Web interface edit records
▽
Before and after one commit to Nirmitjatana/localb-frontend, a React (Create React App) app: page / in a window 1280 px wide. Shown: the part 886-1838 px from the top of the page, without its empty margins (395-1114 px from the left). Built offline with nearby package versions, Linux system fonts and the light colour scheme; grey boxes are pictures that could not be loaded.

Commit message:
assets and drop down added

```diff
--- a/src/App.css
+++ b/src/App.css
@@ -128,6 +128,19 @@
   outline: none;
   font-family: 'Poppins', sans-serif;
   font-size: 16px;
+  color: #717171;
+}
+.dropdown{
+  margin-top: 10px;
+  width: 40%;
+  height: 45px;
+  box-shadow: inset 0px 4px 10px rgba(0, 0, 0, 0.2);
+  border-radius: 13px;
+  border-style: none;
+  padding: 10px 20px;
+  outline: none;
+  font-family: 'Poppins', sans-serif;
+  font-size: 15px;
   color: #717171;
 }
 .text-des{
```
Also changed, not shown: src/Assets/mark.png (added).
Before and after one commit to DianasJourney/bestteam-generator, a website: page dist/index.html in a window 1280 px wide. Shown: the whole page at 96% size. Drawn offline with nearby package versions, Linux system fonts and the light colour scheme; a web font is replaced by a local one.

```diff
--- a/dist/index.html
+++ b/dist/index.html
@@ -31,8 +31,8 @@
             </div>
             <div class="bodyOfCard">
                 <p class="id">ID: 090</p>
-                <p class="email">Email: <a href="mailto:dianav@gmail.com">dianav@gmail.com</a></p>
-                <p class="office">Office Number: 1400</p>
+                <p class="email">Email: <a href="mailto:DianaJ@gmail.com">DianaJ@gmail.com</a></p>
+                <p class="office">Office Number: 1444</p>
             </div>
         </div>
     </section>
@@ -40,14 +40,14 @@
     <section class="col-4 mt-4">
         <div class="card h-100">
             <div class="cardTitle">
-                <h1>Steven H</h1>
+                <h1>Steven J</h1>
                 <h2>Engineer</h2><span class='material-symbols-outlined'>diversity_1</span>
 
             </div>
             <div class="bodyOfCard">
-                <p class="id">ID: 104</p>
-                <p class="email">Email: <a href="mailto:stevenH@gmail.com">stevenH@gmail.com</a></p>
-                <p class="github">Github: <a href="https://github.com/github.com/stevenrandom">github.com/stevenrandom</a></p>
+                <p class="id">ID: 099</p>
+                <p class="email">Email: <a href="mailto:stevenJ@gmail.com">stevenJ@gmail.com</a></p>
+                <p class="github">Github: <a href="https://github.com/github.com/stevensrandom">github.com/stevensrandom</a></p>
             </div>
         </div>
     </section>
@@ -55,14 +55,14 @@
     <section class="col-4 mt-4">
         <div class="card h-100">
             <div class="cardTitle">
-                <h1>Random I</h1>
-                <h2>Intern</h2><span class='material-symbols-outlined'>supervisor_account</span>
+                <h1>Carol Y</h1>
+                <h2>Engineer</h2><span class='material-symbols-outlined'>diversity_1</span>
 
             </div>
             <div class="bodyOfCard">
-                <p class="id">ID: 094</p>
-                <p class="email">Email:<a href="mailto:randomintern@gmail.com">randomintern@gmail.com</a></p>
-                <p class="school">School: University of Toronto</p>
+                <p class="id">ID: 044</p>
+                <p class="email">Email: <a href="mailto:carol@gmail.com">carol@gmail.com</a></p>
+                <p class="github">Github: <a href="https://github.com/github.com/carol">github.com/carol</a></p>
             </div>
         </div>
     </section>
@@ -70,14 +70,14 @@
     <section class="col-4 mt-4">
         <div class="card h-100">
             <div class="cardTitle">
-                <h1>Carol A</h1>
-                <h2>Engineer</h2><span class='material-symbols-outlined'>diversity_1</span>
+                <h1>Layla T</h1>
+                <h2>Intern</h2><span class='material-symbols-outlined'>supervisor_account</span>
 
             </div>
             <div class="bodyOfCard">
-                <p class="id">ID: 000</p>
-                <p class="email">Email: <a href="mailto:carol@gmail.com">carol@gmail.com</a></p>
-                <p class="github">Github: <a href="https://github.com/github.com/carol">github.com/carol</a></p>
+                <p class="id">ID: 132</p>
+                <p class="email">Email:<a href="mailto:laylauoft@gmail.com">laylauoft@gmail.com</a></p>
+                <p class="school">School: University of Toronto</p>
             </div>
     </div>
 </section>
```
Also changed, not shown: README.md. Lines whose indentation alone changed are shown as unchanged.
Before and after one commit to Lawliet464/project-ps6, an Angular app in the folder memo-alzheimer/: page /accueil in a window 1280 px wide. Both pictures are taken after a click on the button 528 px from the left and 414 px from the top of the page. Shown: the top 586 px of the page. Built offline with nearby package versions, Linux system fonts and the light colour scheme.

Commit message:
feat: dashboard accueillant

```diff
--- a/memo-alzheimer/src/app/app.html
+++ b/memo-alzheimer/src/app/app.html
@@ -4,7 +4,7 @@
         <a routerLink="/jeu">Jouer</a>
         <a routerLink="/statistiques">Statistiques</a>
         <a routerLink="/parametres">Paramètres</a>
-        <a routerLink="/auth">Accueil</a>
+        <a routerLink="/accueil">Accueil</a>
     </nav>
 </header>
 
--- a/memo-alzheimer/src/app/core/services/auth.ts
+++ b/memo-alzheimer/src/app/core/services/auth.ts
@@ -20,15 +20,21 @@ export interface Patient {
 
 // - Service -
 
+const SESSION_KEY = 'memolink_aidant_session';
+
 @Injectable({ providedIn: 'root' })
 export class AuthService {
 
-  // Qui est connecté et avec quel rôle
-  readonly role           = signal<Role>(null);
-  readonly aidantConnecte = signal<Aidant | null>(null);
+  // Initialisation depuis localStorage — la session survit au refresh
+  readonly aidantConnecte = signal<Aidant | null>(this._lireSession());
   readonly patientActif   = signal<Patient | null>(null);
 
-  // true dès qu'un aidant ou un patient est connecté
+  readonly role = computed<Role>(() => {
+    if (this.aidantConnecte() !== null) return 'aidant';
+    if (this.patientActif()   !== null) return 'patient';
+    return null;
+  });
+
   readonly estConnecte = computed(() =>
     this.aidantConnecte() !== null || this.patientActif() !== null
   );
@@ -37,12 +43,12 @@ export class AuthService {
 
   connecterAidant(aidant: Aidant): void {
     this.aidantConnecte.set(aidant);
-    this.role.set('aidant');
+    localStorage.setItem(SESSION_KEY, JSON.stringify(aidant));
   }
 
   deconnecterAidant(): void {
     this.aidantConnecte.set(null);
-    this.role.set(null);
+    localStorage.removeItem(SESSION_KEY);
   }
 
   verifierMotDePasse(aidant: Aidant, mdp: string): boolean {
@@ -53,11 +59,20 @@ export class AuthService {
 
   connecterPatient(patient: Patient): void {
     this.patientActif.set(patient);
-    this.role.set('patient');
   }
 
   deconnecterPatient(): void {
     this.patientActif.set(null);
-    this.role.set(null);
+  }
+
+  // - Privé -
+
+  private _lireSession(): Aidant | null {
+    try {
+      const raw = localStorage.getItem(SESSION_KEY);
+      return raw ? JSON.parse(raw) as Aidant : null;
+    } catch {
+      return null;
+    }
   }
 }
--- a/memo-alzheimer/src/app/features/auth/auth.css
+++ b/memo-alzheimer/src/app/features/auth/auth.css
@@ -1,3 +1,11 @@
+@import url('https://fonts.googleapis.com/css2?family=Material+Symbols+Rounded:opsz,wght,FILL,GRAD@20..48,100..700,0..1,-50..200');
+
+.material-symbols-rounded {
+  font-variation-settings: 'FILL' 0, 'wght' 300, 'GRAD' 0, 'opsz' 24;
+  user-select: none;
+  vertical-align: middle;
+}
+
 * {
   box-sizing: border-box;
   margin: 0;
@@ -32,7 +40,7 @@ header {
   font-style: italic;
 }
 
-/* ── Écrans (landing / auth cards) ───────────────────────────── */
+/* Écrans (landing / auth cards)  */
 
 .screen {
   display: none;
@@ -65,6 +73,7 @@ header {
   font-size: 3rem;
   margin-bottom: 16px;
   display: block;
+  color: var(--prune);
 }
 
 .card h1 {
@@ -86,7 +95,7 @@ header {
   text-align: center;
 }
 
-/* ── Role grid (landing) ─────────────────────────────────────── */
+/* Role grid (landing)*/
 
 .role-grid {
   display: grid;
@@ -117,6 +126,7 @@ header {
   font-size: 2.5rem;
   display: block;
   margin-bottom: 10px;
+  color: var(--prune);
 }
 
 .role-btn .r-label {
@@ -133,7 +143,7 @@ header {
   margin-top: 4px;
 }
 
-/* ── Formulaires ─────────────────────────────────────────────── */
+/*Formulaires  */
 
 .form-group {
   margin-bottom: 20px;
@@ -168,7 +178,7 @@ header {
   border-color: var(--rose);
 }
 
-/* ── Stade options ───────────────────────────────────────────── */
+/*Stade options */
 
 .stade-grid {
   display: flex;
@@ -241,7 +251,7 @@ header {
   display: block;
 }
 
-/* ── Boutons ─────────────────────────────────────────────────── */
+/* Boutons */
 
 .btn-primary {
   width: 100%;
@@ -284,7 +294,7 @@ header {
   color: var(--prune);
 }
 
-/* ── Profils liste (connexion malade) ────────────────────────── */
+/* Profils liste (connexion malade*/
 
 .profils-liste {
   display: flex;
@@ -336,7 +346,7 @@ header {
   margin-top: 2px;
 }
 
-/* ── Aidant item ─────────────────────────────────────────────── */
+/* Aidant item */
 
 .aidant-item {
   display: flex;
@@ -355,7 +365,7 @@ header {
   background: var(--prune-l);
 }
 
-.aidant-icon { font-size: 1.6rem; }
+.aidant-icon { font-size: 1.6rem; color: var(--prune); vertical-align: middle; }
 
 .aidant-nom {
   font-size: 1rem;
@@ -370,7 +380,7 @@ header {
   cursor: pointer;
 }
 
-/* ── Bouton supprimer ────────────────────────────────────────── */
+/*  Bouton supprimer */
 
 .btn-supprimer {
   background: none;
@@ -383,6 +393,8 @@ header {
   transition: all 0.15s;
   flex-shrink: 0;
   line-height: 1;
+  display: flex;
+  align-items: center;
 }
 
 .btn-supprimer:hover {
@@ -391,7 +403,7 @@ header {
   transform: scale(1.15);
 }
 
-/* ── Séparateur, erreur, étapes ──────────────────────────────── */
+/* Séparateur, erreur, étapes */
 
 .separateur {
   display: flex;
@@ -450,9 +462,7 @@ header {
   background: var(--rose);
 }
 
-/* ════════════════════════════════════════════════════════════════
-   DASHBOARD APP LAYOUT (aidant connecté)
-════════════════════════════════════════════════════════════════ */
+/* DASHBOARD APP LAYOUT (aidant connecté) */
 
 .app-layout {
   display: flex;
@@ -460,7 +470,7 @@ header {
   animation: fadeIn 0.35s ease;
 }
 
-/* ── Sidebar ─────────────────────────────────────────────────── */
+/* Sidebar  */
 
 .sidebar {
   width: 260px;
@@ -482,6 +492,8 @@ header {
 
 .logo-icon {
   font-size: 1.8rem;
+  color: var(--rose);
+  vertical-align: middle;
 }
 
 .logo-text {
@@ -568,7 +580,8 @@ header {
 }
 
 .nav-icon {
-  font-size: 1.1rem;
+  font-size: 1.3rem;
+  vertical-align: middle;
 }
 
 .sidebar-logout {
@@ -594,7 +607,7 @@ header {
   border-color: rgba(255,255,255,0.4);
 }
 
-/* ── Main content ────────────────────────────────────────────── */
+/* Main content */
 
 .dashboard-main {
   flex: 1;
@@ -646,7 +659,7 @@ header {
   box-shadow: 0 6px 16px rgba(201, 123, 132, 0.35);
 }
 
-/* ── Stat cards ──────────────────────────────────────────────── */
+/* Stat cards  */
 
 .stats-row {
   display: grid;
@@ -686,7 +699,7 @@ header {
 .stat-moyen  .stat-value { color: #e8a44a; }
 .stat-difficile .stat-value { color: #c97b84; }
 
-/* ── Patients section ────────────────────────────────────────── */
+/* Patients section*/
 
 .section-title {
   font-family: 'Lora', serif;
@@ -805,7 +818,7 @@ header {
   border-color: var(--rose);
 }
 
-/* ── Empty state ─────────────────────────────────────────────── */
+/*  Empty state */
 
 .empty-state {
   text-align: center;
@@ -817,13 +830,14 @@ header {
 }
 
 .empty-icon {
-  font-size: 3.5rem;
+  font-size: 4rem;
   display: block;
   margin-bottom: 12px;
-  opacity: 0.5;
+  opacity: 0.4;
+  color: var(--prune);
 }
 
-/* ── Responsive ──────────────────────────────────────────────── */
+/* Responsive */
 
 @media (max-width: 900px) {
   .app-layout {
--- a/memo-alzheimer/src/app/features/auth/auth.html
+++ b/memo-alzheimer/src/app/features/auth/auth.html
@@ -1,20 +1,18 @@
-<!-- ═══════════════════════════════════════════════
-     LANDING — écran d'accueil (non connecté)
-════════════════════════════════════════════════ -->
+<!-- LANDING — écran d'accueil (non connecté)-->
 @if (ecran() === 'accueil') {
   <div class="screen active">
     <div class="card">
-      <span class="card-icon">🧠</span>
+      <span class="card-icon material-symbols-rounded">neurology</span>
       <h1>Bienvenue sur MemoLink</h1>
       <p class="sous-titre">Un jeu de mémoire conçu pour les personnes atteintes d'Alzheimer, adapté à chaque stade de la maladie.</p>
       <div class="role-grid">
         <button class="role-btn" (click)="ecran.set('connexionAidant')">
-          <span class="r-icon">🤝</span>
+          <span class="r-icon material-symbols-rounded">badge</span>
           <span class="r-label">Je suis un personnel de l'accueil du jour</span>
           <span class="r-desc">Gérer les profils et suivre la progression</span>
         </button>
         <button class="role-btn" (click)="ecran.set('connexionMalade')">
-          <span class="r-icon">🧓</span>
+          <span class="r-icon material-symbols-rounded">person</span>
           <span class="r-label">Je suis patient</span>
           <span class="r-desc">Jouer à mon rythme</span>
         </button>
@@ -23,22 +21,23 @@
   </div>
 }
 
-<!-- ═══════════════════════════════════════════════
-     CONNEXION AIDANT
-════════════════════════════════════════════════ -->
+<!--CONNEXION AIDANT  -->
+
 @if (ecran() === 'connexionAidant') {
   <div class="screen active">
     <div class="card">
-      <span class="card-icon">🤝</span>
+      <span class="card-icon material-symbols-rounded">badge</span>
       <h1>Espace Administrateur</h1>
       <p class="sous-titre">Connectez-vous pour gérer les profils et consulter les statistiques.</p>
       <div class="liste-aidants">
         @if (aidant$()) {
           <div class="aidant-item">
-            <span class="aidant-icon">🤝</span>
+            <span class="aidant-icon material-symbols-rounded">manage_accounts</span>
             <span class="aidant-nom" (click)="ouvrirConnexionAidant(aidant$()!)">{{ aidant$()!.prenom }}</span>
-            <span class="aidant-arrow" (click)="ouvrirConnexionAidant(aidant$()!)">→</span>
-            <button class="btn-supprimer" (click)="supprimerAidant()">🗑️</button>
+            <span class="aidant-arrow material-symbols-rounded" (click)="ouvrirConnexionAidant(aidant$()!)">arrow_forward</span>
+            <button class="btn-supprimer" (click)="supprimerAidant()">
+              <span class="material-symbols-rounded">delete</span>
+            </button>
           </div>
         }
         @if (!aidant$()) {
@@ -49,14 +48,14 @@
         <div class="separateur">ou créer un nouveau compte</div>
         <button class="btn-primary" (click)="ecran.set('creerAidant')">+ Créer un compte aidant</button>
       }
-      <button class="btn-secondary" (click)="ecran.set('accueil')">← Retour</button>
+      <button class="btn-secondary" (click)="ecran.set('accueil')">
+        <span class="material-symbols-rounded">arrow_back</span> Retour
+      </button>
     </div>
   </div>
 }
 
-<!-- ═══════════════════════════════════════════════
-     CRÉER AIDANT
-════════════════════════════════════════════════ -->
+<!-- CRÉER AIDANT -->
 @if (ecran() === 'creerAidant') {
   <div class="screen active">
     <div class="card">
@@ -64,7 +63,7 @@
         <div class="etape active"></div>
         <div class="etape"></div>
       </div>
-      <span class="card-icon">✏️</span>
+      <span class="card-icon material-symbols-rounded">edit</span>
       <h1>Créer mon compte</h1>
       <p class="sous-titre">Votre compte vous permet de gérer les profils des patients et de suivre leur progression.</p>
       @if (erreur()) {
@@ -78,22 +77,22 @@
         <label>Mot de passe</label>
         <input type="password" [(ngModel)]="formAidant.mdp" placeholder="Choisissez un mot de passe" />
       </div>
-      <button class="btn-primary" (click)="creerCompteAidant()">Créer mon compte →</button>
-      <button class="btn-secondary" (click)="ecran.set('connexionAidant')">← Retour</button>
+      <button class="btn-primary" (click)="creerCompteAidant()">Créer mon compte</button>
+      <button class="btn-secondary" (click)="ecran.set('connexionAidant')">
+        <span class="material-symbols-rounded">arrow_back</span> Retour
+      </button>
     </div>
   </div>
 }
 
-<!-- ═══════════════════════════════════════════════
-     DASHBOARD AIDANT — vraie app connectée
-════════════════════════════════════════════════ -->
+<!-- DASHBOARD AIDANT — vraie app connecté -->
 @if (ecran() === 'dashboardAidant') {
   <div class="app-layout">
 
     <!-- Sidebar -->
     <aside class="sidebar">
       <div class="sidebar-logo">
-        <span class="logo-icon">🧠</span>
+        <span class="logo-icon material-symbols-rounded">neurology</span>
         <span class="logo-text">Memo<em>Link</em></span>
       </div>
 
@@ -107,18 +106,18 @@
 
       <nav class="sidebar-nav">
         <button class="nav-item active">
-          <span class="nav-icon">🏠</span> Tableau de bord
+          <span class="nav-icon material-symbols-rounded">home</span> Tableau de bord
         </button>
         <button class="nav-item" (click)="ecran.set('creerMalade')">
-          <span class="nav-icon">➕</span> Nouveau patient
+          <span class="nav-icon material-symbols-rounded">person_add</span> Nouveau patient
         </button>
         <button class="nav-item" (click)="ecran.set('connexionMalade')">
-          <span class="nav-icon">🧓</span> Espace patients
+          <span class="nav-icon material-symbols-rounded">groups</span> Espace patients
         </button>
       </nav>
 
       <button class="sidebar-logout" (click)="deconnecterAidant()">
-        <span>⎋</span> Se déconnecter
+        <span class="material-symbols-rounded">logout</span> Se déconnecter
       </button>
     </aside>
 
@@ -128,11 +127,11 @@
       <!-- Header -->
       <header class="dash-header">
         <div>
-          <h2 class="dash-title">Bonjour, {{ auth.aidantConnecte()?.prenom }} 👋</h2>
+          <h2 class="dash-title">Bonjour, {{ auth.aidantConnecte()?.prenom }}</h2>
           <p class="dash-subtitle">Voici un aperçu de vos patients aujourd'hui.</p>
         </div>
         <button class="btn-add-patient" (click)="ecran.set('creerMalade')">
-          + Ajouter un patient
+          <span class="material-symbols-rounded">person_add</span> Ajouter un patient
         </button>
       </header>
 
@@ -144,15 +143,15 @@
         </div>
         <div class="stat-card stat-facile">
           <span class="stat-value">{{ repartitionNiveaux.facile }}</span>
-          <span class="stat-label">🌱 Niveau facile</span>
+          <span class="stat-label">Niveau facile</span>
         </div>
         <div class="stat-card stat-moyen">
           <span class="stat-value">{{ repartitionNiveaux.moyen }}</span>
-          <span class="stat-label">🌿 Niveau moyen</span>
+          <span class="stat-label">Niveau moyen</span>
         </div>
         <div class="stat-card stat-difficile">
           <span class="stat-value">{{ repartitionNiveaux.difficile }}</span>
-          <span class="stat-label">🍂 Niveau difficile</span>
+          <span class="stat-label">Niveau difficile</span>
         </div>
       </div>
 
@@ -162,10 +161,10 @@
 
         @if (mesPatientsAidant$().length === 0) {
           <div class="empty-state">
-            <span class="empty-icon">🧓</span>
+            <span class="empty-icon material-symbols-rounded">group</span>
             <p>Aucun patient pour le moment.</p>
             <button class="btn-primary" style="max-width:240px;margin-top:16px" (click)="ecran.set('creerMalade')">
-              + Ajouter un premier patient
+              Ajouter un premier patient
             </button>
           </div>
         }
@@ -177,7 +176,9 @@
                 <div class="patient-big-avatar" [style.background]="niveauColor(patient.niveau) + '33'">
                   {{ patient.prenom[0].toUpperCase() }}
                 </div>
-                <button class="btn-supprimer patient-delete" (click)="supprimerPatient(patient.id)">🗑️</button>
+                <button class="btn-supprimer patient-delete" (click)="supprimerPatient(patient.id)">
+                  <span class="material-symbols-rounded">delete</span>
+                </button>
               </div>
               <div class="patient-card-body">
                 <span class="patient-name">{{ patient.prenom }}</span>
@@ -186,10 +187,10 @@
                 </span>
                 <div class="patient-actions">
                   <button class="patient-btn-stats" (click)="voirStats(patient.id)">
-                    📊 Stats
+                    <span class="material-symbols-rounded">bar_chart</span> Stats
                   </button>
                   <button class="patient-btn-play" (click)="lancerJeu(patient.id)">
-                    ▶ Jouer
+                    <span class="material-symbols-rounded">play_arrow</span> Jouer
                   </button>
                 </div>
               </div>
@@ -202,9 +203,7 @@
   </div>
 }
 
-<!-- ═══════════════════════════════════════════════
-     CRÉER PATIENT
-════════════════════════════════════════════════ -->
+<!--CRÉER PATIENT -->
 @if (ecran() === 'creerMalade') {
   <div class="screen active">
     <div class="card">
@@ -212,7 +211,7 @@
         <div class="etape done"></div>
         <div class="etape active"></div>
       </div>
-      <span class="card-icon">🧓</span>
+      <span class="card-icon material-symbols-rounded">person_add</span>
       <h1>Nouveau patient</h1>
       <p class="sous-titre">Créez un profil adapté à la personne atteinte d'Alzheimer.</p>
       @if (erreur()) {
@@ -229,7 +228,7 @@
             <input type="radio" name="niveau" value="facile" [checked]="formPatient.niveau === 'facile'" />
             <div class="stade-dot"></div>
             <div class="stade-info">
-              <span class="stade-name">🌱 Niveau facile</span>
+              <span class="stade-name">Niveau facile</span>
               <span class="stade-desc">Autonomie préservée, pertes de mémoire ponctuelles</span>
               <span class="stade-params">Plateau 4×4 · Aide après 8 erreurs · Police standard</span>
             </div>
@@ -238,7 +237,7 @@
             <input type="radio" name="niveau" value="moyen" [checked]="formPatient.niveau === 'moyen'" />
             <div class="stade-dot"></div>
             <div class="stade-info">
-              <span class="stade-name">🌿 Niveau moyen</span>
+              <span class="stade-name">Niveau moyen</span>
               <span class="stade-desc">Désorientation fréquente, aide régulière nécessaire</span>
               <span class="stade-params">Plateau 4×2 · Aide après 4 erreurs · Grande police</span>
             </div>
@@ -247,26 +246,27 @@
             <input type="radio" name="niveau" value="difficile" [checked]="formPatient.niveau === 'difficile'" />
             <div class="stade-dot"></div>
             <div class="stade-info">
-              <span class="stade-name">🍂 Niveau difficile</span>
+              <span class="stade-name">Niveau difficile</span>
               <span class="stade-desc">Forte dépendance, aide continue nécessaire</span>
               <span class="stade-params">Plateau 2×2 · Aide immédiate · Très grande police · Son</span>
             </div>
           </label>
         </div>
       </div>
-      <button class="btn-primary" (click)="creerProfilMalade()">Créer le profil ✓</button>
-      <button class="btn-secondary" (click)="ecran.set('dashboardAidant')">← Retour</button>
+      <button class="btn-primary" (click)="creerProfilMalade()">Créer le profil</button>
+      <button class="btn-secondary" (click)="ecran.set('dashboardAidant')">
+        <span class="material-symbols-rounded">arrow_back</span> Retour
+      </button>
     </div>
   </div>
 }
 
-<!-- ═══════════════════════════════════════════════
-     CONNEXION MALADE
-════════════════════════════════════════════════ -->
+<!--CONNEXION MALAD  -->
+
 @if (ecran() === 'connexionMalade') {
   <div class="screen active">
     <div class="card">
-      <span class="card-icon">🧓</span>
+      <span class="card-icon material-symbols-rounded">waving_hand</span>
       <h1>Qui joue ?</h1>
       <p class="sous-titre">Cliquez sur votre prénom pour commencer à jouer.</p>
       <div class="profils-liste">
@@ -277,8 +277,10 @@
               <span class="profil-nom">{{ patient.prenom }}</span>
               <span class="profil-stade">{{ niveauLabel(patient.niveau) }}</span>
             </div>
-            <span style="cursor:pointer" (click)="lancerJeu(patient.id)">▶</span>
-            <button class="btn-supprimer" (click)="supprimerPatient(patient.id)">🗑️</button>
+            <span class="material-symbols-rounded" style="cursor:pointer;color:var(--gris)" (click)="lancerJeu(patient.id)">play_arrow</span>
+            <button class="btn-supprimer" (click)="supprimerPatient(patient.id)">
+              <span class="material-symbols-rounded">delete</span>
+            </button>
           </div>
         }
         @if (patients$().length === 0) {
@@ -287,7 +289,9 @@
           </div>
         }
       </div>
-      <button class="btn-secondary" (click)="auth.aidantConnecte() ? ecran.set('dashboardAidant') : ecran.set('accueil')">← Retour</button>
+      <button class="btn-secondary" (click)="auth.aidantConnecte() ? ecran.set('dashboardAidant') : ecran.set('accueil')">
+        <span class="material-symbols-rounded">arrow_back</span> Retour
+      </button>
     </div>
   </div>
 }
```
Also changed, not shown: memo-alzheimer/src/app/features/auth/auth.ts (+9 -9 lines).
△
Directions: Say how many lines in the records hold "this", with the number as the whole reply.

Task response: 12